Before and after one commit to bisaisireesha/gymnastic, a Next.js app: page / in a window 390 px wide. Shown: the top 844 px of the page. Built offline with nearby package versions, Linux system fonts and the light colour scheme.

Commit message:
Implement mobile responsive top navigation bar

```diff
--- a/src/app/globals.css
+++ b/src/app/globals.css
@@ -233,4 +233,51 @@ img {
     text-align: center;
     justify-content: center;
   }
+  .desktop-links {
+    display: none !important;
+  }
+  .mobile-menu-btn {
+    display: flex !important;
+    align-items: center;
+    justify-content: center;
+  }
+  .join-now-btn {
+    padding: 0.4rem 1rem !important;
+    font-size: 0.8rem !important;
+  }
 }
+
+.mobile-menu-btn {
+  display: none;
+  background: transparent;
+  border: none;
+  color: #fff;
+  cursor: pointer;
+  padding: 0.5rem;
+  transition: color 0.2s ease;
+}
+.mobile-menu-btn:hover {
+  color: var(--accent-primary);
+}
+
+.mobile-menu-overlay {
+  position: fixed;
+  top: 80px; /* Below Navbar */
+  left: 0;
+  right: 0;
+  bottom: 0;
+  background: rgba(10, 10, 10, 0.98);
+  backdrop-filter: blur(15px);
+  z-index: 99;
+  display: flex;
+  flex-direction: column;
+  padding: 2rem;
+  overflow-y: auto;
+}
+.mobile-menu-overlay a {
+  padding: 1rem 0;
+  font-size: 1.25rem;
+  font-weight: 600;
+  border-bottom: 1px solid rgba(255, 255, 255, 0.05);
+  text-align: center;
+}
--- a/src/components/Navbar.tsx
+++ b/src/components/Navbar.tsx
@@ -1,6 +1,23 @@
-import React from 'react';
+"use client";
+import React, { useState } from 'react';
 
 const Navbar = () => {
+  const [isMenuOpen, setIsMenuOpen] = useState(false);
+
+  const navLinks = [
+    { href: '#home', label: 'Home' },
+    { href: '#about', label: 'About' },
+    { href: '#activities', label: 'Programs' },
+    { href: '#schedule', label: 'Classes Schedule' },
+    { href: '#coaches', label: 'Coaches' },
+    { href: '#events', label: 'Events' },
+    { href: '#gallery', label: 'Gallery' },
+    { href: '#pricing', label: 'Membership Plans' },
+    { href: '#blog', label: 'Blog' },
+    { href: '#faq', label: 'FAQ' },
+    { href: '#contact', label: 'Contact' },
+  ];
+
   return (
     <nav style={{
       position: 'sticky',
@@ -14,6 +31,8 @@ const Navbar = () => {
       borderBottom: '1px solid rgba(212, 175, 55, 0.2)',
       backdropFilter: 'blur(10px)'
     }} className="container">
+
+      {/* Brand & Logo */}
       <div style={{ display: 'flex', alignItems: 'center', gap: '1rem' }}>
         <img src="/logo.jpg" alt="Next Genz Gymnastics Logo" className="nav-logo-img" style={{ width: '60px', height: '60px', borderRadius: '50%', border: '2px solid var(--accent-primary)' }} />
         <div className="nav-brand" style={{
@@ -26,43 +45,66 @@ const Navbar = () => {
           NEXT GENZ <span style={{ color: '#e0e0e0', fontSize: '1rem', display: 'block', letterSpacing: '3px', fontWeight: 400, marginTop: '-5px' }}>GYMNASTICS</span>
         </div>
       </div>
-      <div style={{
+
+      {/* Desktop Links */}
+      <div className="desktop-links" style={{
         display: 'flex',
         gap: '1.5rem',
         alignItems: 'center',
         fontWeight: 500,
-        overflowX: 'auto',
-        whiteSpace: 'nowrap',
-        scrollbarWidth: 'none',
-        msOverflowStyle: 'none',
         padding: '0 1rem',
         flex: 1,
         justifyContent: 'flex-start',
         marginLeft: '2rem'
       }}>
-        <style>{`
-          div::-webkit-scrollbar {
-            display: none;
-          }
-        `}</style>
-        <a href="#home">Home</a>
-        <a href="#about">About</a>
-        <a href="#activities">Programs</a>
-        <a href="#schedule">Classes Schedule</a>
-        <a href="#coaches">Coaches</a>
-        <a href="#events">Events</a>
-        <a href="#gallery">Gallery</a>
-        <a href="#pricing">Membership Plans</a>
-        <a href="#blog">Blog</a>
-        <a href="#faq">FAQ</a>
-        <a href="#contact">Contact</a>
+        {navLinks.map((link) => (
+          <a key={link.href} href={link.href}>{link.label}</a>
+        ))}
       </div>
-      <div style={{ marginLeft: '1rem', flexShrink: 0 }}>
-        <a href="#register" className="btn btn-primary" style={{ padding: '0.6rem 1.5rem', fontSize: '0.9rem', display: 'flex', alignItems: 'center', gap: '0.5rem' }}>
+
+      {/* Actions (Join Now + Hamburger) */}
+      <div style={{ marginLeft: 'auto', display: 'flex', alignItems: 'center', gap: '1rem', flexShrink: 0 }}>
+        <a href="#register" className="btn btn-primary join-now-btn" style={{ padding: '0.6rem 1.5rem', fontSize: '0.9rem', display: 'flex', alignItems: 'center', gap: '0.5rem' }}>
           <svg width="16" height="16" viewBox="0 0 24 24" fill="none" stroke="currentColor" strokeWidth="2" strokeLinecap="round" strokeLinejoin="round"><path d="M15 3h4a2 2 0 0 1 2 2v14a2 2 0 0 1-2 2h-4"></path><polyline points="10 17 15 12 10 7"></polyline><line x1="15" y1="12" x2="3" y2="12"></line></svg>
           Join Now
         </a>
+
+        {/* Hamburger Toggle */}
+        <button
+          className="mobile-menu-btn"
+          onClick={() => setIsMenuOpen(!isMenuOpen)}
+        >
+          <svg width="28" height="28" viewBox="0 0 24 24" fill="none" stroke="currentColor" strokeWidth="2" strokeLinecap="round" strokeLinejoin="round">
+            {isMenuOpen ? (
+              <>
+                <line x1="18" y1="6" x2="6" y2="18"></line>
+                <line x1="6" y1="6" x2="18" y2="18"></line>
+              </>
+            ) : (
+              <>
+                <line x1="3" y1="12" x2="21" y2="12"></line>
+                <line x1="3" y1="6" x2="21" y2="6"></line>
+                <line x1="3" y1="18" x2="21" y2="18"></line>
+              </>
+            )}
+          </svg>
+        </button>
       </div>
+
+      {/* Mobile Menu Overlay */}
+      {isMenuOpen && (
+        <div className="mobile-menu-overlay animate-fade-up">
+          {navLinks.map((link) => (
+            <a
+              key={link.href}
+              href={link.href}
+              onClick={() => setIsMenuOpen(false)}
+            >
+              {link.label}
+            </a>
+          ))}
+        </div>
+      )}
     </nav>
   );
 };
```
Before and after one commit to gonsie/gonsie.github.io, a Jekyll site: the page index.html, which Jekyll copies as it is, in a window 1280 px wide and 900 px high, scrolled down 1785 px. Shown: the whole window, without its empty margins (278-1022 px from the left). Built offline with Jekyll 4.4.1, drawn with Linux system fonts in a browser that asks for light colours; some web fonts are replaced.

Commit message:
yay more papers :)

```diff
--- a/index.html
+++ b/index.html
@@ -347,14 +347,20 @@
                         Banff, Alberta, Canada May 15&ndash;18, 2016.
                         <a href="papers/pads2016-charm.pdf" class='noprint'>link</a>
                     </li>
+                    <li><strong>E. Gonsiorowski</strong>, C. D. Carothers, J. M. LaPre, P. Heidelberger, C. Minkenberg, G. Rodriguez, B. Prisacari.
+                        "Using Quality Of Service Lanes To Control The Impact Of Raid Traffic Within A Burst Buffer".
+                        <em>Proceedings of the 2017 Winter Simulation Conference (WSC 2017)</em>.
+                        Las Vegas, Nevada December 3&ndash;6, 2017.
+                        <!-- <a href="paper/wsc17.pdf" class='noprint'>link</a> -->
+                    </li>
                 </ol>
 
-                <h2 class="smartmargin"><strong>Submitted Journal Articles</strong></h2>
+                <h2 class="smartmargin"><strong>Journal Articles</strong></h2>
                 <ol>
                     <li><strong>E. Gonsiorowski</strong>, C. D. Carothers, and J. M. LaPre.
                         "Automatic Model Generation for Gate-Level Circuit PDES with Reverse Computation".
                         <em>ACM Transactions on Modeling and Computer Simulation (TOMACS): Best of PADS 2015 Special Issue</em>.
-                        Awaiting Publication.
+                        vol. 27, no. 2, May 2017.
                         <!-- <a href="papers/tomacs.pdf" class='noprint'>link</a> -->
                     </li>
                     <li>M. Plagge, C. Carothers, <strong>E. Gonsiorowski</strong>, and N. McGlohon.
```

---+---

What the exercise asks :: Could you return all lines from the data above that contain the string "Logo"?

Response for this exercise ::
+      {/* Brand & Logo */}
         <img src="/logo.jpg" alt="Next Genz Gymnastics Logo" className="nav-logo-img" style={{ width: '60px', height: '60px', borderRadius: '50%', border: '2px solid var(--accent-primary)' }} />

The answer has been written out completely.